The NOTAR is also seen as a major contribution to improved helicopter safety. As one executive from Petroleum Helicopters, the first Explorer customer, puts it, "...you wouldn't believe the energy we expend on getting people to keep away from tail rotors".
Air is pumped into the tailboom by a variable pitch fan which forms the heart of the NOTAR system. The fan is the same diameter as that used in the MD 520N, but is designed with a more advanced three-dimensional aerofoil. "The blade is the same size [as on the MD 520N], but the aerofoil and camber are different. They've been adjusted for a higher mass-flow with better root and tip sealing," says Sampatacos. The injection-moulded, glass-fibre-reinforced-plastic-filled poly-propylene blades are relatively cheap to make and have demonstrated good erosion resistance, he adds.

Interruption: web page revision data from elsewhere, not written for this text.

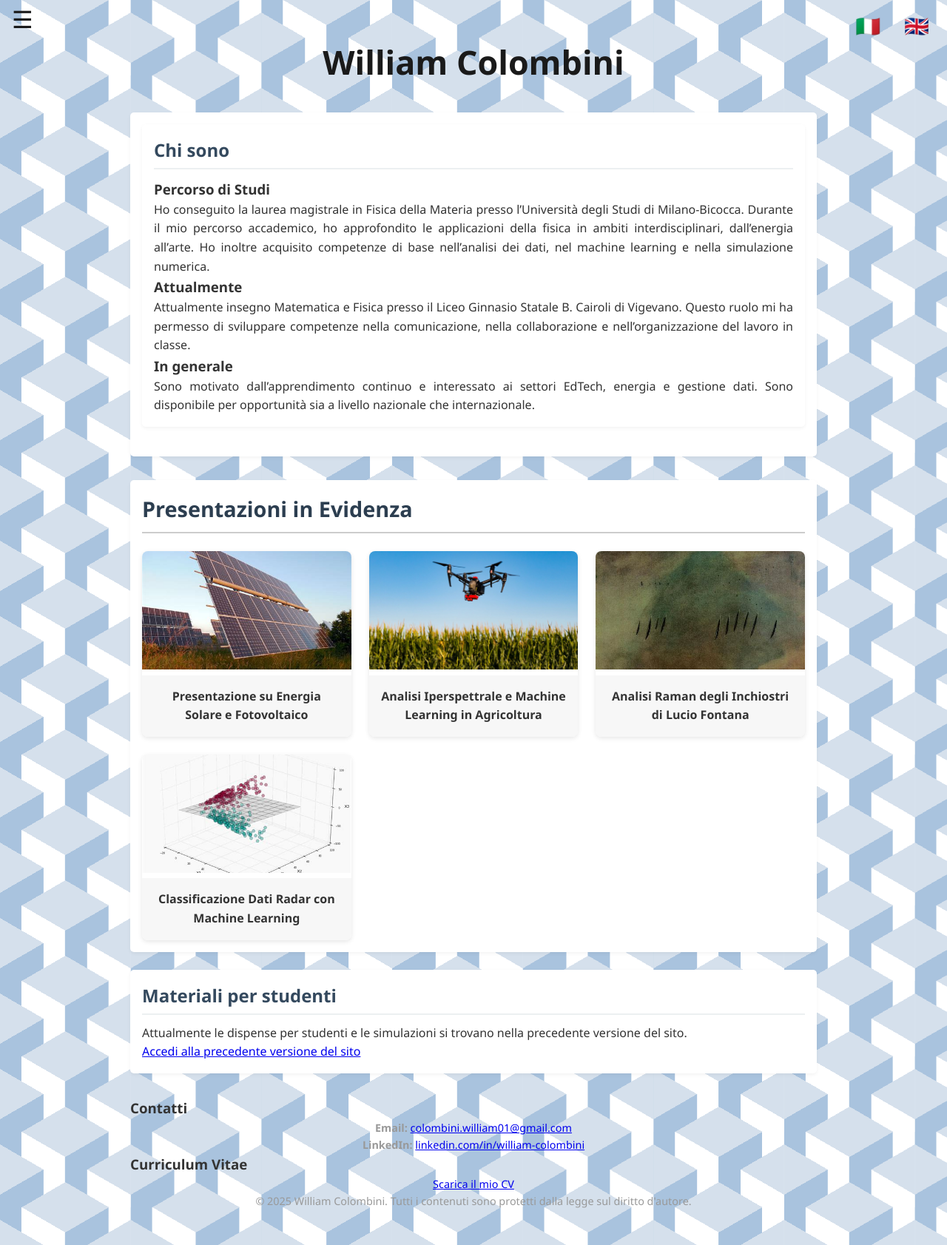
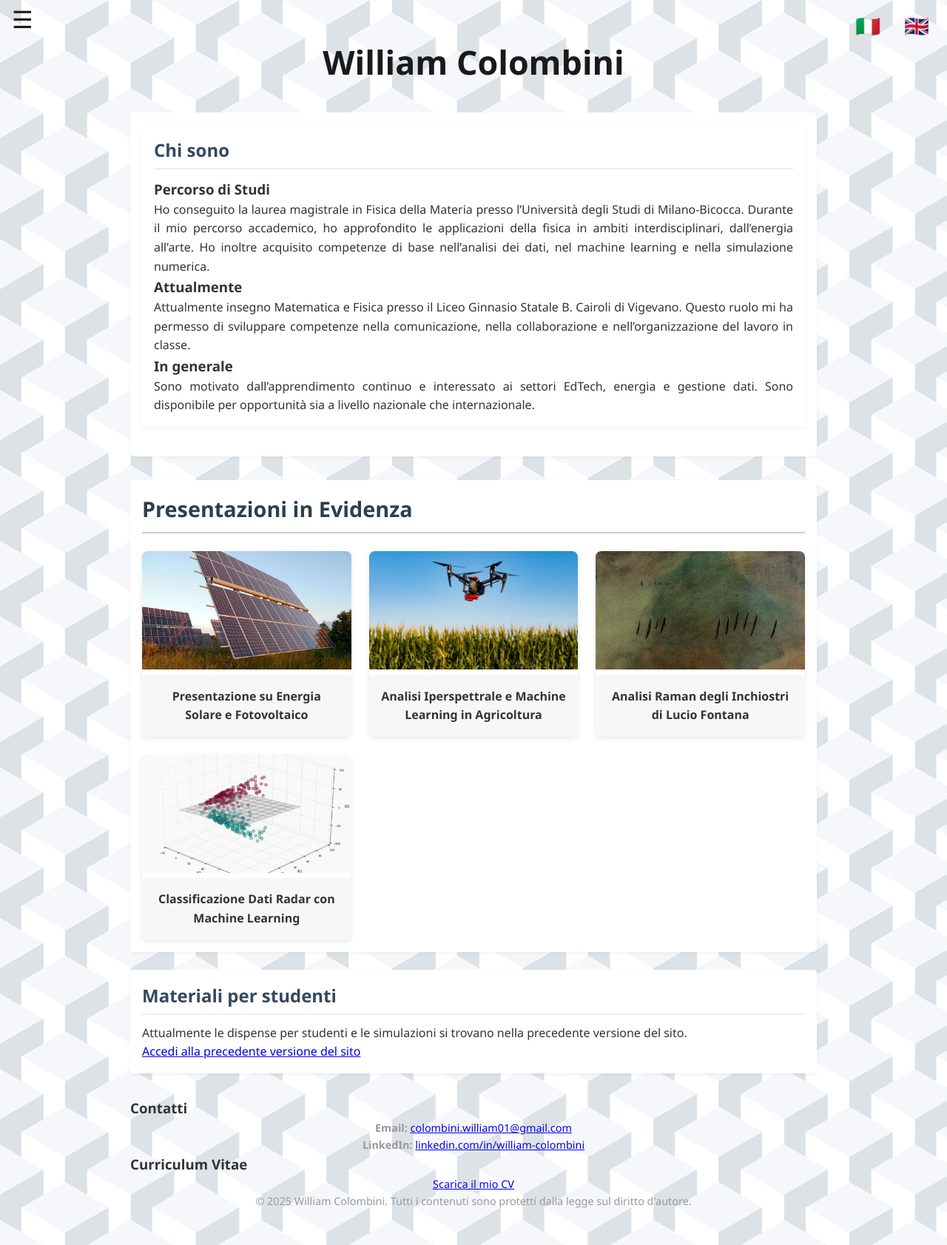
Before and after one commit to h4students98/h4students98.github.io, a PHP site: page /index.html in a window 1280 px wide. Shown: the whole page at 74% size. Run offline with PHP 8.4, Linux system fonts and the light colour scheme.

Commit message:
Update style.css colors for bg

```diff
--- a/css/style.css
+++ b/css/style.css
@@ -13,8 +13,8 @@
   --fifth-color: #201E43;
   --white: #FFFFFF;
   --black: #000000;
-  --bg1: #A9C3DE;
-  --bg2: #D5E0EC;
+  --bg1: #DDE2E6;
+  --bg2: #F5F7FA;
   --bg1r: 233; /* Red component */
   --bg1g: 240; /* Green component */
   --bg1b: 243; /* Blue component */
```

The fan is mounted between bulkheads and inside the frames of a support structure located forward of the root of the tailboom and directly above the access door to the rear-baggage compartment. The fan's composite case cover is easily removable for inspection and on-site repair of the fan assembly from within the compartment entrance itself.
The Explorer is the first commercial helicopter with an all-composite, bearingless main rotor using a flexbeam and blade system. "The rotor system has been relatively trouble-free: the main issue has been getting the composite parts built. Otherwise, apart from adjustments to the stiffness of the rotor dampeners, it has been straightforward," says Sampatacos.
Much of the testing has concentrated on the flexbeam, which connects the blade to the hub. Developed originally from the Helicopter Advanced Rotor Programme (HARP), and later fine-tuned in a joint NASA/McDonnell Douglas technology effort, the Explorer's flexbeam is made from a glass fibre-reinforced-plastic composite material like the blade, and is sheathed in a carbon-fibre-composite pitchcase. Toughened resins are used in all the composite elements, while the hub and damper caps are made from aluminium. The leading edges of the blades, which have parabolically swept tips, are protected with a titanium sheath.
"One big advantage of the CAD system was that we could design the cockpit from the pilot's eye," says Sampatacos, who adds that adjustable seats "...keep the design eye in about the right position for different heights". A compact integrated instrument-display system (IIDS) is designed to keep the cockpit uncluttered and give an exceptionally large forward view.
The AlliedSignal-designed IIDS is composed of twin liquid-crystal displays. These show a wide range of data, ranging from health-monitoring and maintenance advisories to cargo-hook displays and rotor-track and balance solutions. The left-hand display shows a pictogram of the engines and fuel status. "There was so much available with the IIDS that we persuaded the Federal Aviation Administration that we didn't need a master caution and warning panel, which is a bit of a bonus," Sampatacos adds.
Power management of the two P&WC 206A (or Turbomeca Arrius 2C turboshafts as an option from aircraft No.129) is achieved with simple cockpit controls and a full-authority digital engine-control (FADEC) system. Each engine is controlled by a switch with four positions: off, idle, fly and train. Idle runs at 60-65% RPM, fly at 100% and train (for training) at 90-92%.
Following Blue Team recommendations, a back-up mechanical throttle was located on the collective in case of a FADEC failure. By selecting the centre detent on the twist grip, the pilot takes over control of the engine from the FADEC by controlling fuel flow. A red button mounted on the lever can be pressed to re-activate the FADEC.
Crew training has begun in earnest for the operators of the first 20 Explorers expected to be delivered in 1995. Some 36 are due to be handed over in 1996 and 48 in 1997, after which the same rate will be maintained.
Source: Flight International